Expect all marks and blinds to be more difficult. Your handling will be judged as well. Don't assume that making progress to the blind is adequate for a pass, you and your dog will be expected to challenge any factors involved with the blind. Some judges will fail you for cast refusals when your dog takes an angle back on a silent back cast, instead of a straight back. They may also specify that your dog not be put downwind of the blind. Know when you need to use handling on a mark and do it quickly. We failed one test because I had never needed to handle her on a mark and did not recognize in time that she needed my help.

Find out as much as you can about the judges you will run under, prior to registering if possible. Some judges will accept 2 handles on marks in separate series, some will only accept one.
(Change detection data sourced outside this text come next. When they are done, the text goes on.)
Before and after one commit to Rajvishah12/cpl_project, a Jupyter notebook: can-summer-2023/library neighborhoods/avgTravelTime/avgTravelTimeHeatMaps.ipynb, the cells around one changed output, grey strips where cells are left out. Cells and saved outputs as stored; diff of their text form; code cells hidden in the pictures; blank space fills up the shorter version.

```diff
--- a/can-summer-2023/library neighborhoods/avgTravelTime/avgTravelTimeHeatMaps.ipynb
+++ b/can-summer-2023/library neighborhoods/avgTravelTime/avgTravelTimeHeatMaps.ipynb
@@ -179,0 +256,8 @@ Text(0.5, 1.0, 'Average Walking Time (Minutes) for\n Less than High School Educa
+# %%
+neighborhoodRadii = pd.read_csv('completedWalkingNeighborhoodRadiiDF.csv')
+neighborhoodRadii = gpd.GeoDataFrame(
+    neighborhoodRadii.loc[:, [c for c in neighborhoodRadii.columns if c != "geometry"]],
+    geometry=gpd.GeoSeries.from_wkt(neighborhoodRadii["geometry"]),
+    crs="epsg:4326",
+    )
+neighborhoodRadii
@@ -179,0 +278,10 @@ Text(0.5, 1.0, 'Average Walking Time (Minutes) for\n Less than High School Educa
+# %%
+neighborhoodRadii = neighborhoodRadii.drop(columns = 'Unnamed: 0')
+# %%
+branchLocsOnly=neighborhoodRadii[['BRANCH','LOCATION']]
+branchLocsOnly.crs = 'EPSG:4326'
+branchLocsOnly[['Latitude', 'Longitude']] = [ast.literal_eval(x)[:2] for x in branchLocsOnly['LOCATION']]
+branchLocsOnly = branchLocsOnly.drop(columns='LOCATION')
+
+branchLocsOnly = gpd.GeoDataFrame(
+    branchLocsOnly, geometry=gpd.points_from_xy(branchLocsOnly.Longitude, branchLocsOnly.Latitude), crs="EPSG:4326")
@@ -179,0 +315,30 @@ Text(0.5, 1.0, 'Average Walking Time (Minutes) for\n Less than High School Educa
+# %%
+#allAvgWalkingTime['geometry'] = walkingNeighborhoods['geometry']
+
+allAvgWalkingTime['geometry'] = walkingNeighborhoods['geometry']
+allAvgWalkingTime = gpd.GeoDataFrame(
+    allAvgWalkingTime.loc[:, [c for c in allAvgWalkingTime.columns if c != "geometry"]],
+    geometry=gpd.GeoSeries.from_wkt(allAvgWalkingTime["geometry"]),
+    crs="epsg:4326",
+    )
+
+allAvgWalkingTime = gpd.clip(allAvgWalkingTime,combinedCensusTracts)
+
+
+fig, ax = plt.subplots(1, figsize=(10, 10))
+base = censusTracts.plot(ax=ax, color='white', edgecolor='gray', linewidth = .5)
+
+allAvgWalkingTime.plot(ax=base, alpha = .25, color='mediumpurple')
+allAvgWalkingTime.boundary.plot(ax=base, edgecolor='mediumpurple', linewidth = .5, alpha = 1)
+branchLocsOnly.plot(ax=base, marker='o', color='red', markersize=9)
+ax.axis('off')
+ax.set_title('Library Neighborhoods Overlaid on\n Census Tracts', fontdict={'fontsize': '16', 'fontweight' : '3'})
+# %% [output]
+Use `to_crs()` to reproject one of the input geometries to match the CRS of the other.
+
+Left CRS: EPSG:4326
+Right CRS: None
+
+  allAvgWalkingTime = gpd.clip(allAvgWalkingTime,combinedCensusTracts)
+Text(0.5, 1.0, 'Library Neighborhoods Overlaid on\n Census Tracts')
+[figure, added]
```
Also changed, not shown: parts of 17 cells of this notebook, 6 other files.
Some judges will use duck calls and some won't. Some will want the mark thrown before the shot is fired without a duck call, so be sure your dog is either moving with you or knows how to hunt off the gun.

Good luck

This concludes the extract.